Vertically Ridged Fingernails:
Q. I have vertical ridges on almost all my fingernails. Do you know what causes this? Is there anything I could do to improve it?
A. Although they are annoying, vertical (longitudinal) ridges on the fingernails do not appear to be dangerous. These ridges (known medically as onychorrhexis) are frequently attributed to aging. (Horizontal ridges are quite another matter and should be brought to the attention of your health care provider. They might simply indicate a previous nail injury, but occasionally they signal a health problem such as heart disease, infection or diabetes.)
Sometimes vertically ridged nails are also brittle. Anemia and atherosclerosis sometimes cause brittle, ridged fingernails (Canadian Family Physician, Feb., 2011).
Do You Need Supplements?
You should ask your doctor if you need supplements of iron or B vitamins to correct anemia. A few small studies have suggested that taking biotin (2.5 mg/day) can help correct ridging and fragility (Journal of Drugs in Dermatology, Aug.,2007).
One reader reported:
“A dermatologist told me to take biotin for my nails when they were splitting and cracking. I started taking a daily supplement of biotin and my nails improved greatly within three months. My son, who is a pharmacist, recommended a product containing biotin, calcium and phosphorus; my nails are strong and ridge-free.”
Other common-sense approaches include protecting the nails from prolonged exposure to water, detergent and household chemicals.
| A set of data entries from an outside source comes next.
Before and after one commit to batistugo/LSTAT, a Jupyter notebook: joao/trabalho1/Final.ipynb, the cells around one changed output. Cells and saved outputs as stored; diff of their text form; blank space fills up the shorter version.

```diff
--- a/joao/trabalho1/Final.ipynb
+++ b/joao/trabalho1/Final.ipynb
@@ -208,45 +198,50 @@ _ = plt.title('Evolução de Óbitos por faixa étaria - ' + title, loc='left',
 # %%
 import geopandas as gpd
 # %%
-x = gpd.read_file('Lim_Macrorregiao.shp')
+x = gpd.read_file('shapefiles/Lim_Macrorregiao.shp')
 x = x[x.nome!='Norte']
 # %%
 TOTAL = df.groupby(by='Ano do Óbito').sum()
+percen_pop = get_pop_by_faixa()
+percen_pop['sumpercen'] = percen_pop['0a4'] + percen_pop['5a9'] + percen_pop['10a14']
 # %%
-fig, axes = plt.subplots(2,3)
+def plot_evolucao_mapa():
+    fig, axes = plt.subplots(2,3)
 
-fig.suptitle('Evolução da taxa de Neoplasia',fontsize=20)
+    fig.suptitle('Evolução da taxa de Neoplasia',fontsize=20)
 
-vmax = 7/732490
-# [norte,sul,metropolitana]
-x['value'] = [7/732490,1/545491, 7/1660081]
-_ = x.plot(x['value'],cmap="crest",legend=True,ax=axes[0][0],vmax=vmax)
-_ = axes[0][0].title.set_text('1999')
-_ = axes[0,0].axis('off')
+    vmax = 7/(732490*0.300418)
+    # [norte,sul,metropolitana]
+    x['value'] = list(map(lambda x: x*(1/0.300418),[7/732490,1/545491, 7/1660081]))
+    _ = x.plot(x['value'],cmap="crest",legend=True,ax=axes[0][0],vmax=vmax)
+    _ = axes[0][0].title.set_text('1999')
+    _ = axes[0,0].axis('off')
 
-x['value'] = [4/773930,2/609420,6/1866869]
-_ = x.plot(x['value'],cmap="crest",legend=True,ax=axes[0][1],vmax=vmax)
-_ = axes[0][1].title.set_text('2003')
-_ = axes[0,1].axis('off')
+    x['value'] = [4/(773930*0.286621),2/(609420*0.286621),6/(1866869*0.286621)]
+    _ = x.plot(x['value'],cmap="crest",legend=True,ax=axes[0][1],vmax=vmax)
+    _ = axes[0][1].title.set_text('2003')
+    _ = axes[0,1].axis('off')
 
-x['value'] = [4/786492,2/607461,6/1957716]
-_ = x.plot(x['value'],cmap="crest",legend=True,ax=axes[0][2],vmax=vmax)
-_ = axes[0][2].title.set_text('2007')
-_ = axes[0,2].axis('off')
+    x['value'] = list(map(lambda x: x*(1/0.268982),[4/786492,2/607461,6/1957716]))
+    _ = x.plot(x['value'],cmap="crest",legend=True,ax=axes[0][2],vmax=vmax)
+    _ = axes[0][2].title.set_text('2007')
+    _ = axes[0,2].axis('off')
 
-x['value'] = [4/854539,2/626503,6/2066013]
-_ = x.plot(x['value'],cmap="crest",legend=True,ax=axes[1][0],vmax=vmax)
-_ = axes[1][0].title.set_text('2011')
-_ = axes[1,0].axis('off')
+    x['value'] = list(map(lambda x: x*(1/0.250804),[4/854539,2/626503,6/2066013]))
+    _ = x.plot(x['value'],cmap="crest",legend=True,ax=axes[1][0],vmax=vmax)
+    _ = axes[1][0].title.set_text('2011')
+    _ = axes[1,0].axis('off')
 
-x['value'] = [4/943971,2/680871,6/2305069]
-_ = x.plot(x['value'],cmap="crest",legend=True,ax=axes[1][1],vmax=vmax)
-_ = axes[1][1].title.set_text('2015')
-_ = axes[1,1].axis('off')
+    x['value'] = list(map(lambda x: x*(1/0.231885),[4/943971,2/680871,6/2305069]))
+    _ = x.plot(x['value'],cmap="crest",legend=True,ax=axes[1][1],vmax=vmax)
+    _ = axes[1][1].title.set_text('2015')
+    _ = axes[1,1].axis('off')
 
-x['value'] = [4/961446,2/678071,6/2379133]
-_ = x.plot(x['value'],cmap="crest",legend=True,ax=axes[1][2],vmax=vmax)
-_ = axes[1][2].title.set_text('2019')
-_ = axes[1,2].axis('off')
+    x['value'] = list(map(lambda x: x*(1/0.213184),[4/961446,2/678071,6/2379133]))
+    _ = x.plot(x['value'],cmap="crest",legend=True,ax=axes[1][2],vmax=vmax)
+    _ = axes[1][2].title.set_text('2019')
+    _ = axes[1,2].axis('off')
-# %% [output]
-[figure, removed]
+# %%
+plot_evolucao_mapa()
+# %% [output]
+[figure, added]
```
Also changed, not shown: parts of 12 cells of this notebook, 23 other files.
How? Wear waterproof gloves when washing dishes or doing chores, preferable with cotton glove liners. This may not change the ridging at all, but it may help reduce brittleness.